- [Assignment]
The task calls for the count of lines containing "have" in these records, given as a number with no other words.

### Task inputs ###

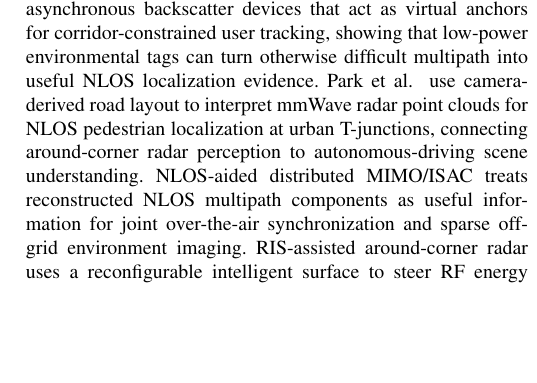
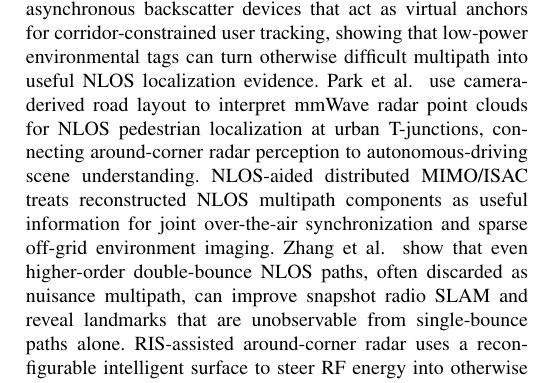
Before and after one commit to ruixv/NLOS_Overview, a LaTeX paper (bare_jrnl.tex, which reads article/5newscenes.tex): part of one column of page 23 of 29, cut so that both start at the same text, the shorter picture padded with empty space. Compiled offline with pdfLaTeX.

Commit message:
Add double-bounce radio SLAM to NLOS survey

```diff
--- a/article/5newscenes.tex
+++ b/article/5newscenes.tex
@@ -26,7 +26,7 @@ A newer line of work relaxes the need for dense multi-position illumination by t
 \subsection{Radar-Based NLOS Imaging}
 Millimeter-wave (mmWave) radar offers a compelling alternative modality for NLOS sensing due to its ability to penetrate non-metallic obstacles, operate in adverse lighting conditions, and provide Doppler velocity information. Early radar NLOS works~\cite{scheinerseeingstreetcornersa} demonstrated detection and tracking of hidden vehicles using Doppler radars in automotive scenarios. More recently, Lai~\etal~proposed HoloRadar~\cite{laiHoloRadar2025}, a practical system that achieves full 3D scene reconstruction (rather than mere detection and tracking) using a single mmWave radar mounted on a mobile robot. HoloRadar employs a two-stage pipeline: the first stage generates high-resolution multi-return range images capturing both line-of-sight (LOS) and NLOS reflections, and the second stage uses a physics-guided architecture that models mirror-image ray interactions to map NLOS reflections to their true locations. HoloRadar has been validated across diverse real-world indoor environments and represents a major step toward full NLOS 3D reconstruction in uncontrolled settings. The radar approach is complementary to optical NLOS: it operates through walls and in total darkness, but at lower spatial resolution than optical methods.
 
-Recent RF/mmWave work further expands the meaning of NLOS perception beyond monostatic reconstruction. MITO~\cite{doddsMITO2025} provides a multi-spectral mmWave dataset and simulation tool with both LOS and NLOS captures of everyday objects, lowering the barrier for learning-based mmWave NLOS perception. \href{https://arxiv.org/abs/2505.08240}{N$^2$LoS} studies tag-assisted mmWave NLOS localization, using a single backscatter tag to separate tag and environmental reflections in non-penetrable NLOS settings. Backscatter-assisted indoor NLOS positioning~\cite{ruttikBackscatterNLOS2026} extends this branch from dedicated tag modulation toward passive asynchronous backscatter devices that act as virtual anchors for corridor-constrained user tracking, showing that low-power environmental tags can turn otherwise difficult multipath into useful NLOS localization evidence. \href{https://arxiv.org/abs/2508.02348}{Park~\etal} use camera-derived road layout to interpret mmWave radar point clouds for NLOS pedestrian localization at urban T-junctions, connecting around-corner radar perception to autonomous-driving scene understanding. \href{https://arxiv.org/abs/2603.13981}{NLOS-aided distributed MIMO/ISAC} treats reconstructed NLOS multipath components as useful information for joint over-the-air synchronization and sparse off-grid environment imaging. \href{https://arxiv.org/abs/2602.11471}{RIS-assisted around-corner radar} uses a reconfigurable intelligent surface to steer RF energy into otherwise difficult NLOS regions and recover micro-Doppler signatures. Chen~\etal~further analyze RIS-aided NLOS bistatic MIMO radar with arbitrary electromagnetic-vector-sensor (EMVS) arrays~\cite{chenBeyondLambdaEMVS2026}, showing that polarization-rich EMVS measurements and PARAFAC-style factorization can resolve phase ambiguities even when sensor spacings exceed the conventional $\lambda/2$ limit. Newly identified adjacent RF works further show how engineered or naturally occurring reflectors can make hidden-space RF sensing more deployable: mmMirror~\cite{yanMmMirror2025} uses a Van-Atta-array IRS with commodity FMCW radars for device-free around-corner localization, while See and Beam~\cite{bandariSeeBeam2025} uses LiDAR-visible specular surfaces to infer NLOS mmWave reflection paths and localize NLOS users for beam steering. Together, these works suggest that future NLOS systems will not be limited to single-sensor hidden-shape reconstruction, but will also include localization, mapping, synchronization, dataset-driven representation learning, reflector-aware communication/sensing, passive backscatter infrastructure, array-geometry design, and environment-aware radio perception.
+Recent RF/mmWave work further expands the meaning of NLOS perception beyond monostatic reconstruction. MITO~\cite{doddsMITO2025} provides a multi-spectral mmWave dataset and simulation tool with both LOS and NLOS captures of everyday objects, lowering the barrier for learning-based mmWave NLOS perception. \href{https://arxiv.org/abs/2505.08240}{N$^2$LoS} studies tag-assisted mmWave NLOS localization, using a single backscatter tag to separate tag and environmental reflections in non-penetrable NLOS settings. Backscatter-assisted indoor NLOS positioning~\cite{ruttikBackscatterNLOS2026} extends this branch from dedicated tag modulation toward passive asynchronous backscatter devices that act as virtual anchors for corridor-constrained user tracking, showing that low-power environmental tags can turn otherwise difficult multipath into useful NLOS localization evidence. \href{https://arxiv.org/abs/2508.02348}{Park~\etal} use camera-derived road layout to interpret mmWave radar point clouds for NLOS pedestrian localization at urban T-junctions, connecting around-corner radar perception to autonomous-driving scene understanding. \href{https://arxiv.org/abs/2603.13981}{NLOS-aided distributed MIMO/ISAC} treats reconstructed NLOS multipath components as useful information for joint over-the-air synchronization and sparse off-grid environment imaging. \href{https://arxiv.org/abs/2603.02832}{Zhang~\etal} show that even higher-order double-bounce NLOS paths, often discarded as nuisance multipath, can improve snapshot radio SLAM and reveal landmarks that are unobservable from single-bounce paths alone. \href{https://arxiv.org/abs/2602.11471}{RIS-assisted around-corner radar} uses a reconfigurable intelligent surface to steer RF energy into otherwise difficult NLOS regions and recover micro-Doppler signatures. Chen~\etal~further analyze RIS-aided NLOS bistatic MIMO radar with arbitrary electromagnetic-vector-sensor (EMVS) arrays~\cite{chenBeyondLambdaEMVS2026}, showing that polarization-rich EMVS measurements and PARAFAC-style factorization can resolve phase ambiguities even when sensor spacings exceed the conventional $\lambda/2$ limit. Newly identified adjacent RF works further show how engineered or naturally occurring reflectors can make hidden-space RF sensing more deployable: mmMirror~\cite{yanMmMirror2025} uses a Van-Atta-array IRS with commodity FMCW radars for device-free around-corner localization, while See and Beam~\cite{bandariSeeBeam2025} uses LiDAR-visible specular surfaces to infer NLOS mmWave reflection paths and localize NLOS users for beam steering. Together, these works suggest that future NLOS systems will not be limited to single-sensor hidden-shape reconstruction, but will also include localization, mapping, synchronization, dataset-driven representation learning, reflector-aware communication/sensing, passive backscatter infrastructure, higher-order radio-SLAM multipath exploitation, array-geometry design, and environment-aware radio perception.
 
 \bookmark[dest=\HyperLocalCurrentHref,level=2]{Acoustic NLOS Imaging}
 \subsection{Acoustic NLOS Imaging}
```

###
### Task inputs ###

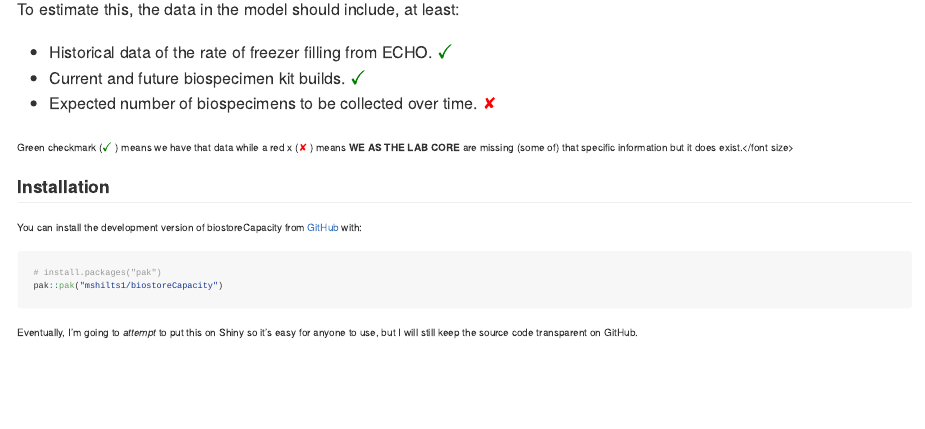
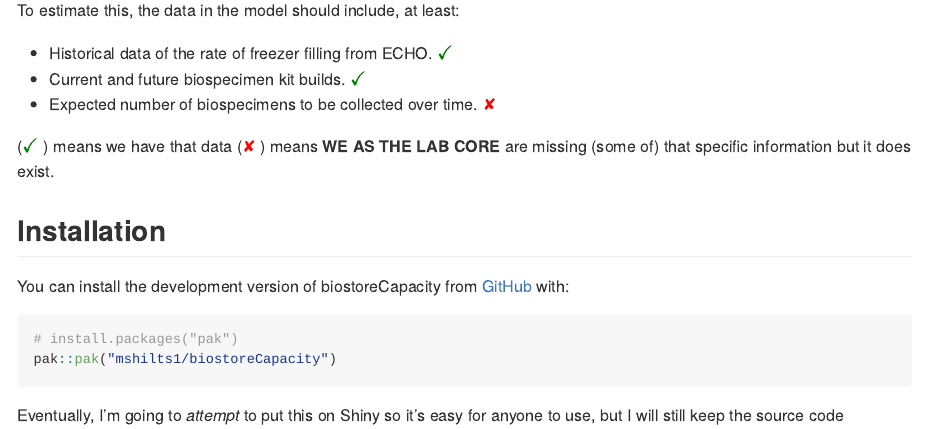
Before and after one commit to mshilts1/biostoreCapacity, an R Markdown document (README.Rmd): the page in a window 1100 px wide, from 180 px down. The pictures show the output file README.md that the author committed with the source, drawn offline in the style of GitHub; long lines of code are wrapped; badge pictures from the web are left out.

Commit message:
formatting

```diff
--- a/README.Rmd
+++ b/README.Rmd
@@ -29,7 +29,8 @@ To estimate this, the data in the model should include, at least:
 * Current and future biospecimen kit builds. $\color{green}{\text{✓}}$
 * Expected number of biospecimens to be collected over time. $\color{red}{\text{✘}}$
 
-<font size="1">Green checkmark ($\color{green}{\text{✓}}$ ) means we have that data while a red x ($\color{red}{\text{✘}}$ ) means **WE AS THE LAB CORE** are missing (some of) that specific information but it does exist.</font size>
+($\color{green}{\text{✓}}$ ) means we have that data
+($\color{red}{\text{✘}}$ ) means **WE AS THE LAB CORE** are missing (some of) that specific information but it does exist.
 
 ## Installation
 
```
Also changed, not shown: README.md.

###

- [Output of the task]
2